As in Europe and America, the production and use of picture postcards spread like fire as soon as it was introduced in India at the end of 19th century. Besides many European publishers such as Raphael Tuck & Sons (Lahore, Calcutta), A.W. Plate & Co. (Cylone), Clifton & Co. (Bombay), and K.C. Marrott (Karachi, Quetta), several Indian companies like H.A. Mirza (Delhi), Gobindram Oodeyram (Jaipur), Rewachand Motumal & Sons (Karachi), Melaram (Peshawar), and Johny Stores (Karachi) began printing picture postcards. But as has been shown by earlier studies,10 most early postcards depicted Indian subjects for the European consumer and were hardly used by Indians themselves. They also nurtured and projected Indian sites such as the hill stations on European models as has been shown by Shashwati Talukdar.11 Even the most prolific Indian producer of postcards, Mirza and Sons, published hundreds of views of famous Indian cities and monuments on the lines of Raphael Tuck, that were used by British officers posted in different Indian towns or military cantonments.
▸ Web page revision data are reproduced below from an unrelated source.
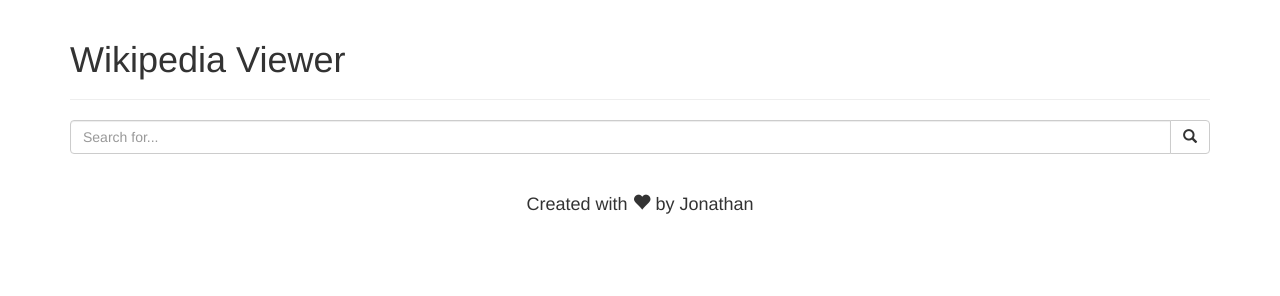
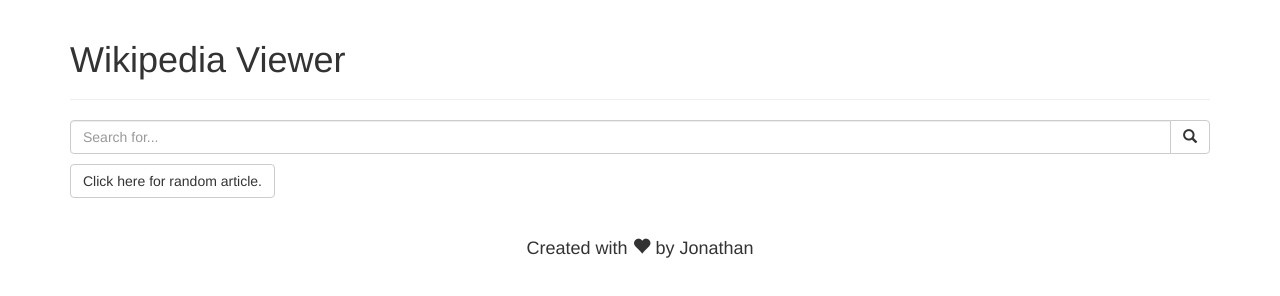
Before and after one commit to jonathanfrancisco/Wikipedia-Viewer-freecodecamp-challenge, a plain HTML site: page index.html in a window 1280 px wide. Drawn offline with nearby package versions, Linux system fonts and the light colour scheme; a web font is replaced by a local one.

Commit message:
Added a wikipedia link to each result and a button for random article.

```diff
--- a/app.js
+++ b/app.js
@@ -1,3 +1,8 @@
+
+
+
+/////////////////////////////// FUNCTIONS //////////////////////////////
+
 function fetchData(search) {
 
 	var url = "https://en.wikipedia.org/w/api.php?format=json&action=query&origin=*&generator=search&gsrnamespace=0&gsrlimit=10&prop=pageimages|extracts&pilimit=max&exintro&explaintext&exsentences=1&exlimit=max&gsrsearch="+search;
@@ -25,8 +30,11 @@
 
 	// loops through property of the object.
 	// every property is a result
+	// concatenates results in 'html' var
 	for(var property in objectData) {
 
+
+		html += "<a target='_blank' href='https://en.wikipedia.org/?curid="+objectData[property].pageid+"'>";
 		html += "<div class='col-md-12'>";
 		html += "<div class='panel panel-primary'>";
 		html += "<div class='panel-heading'>";
@@ -37,8 +45,11 @@
 		html += "</div>";
 		html += "</div>";
 		html += "</div>";
+		html += "</a>";
 
 	}
+
+	console.log(html);
 
 	// sets the html content of row
 	var row = document.querySelector('#results');
@@ -46,11 +57,18 @@
 
 }
 
-
 // selects the SEARCH BUTTON
 var searchButton = document.querySelector('#search-btn');
 var input = document.querySelector('#search-input');
 
+
+
+
+
+
+
+
+/////////////////////// EVENT LISTENERS ////////////////////////////
 
 // listens for a click on SEARCH BUTTON
 searchButton.addEventListener('click', function() {
--- a/index.html
+++ b/index.html
@@ -17,6 +17,12 @@
 			font-size: 1.5em;
 		}
 
+		a,a:hover  {
+			color: #000	;
+		}
+
+
+
 	</style>
 </head>
 <body>
@@ -27,9 +33,12 @@
 	<div class="container">
 
 
+
 		<div class="page-header">
 			<h1> Wikipedia Viewer </h1>
 		</div>
+
+
 		<div class="row">
 		  <div class="col-lg-12">
 		    <div class="input-group">
@@ -40,6 +49,11 @@
 		    </div><!-- /input-group -->
 		  </div><!-- /.col-lg-12 -->
 		</div><!-- /.row -->
+
+
+		<a target="_blank" href="https://en.wikipedia.org/wiki/Special:Random"><button style="margin-top: 10px;" type="button" class="btn btn-default">Click here for random article.</button> </a>
+
+
 
 
 		<div id="results" style="margin-top: 2em" class="row">
```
An interesting aspect of these documents is the zigzag flow of images across the world during their production and use. A photograph is taken on location in India, its postcard designed in a city like Delhi, Bombay or Karachi, sent for printing to Germany (in most cases), shipped back and sold in India, and then sent by a British officer to his family back in England. (And now some of these vintage cards are being purchased by collectors back in India, as with Priya Paul! Many are also being sold by collectors in UK and USA via websites like ebay.com.) Such a journey of the image is not specific only to Indian views; most picture cards depicting colonial subjects might have followed such meandering paths.12 It would be fascinating to study what happens to an image of “the West” when it arrives in a place like India via/for a postcard.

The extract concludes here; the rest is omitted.